Our second class period focused on Ecuadorian ecology. We learned about the significant impact that the research of field ecologists has on the identification and classification of species. Interestingly, we also learned why some animals are blue–it’s either their diet or because blue is the only color they reflect.
On Wednesday, our class divided into groups to collect data for our professor’s personal research project. Dr. Diego F. Cisneros measures the reaction speed of birds on the Galapagos islands in response to human proximity. A classmate and I were assigned to take measurement of bird reactions in the National Galapagos Park. We hiked uphill for 2 hours, bird watched, slipped on lava rocks, and had allergic reactions to lichen– all in the name of science.
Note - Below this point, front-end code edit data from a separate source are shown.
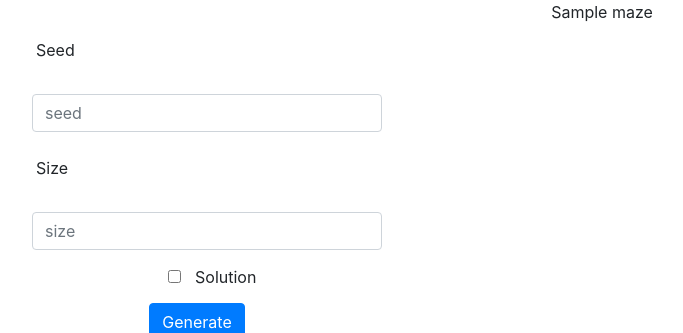
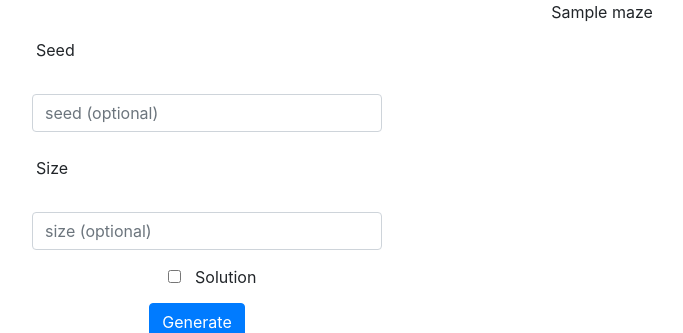
Before and after one commit to ShresthaRajat/monk, a Flask app: template src/templates/index.html in a window 1280 px wide. Shown: the part 88-421 px from the top of the page, without its empty margins (63-746 px from the left). Run offline with Flask 2, Linux system fonts and the light colour scheme; the template is opened without the code that fills it: most values are stand-ins (such as "Sample title", 1, 10 or a date in 2020); parts of the project's set-up code (start-up, migrations or seed data) failed here and were passed over; some libraries are stand-ins or nearby versions; some web fonts are replaced.

Commit message:
Add optional for seed and size

```diff
--- a/src/templates/index.html
+++ b/src/templates/index.html
@@ -60,7 +60,7 @@
                 <div class="row" style="text-align: initial;">
                   <div class="col">
                     <label style="padding: 4%;">Seed</label>
-                    <input class="form-control" type="text" name="seed" placeholder="seed">
+                    <input class="form-control" type="text" name="seed" placeholder="seed (optional)">
                     <!-- <input type="text" /> -->
                   </div>
                 </div>
@@ -70,7 +70,7 @@
                 <div class="row" style="text-align: initial;">
                   <div class="col">
                     <label style="padding: 4%;">Size</label>
-                    <input class="form-control" type="number" name="size" placeholder="size">
+                    <input class="form-control" type="number" name="size" placeholder="size (optional)">
                     <!-- <input type="number" /> -->
                   </div>
                 </div>
```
By far the most challenging day of the week! We hiked uphill a highway, under the sun, in 80-degree weather for three hours to collect bird roadkill samples for our professor’s research. Let me tell you, scraping dead birds off the highway is fun until you realize they’re really hard to spot and smell really gross when thrown in a bag. My patience was tested on this day but 16 bird and 4 snake samples were collected!
By far, one of the coolest days I’ve experienced in this program! Our class took a 2 hr. boat ride to Española Island. Somewhere in the ocean, we stopped to snorkel for an hour. I saw a baby shark, schools of fish, and swam alongside a sea lion. We hopped back on the boat, made it to the island, hiked for an hour and saw LOADS of blue-footed boobies and nazca boobies.
Each island leaves me in awe at the variability of nature. I left Española Island absolutely ecstatic! On our boat ride back, we stopped in the middle of the ocean for a short swim and then fell asleep on the top of the boat all the way back home. I can’t believe this is class. I feel so much more engaged when my environment is my classroom, when the animals/plants are in front of me rather than on powerpoint!
Until next time,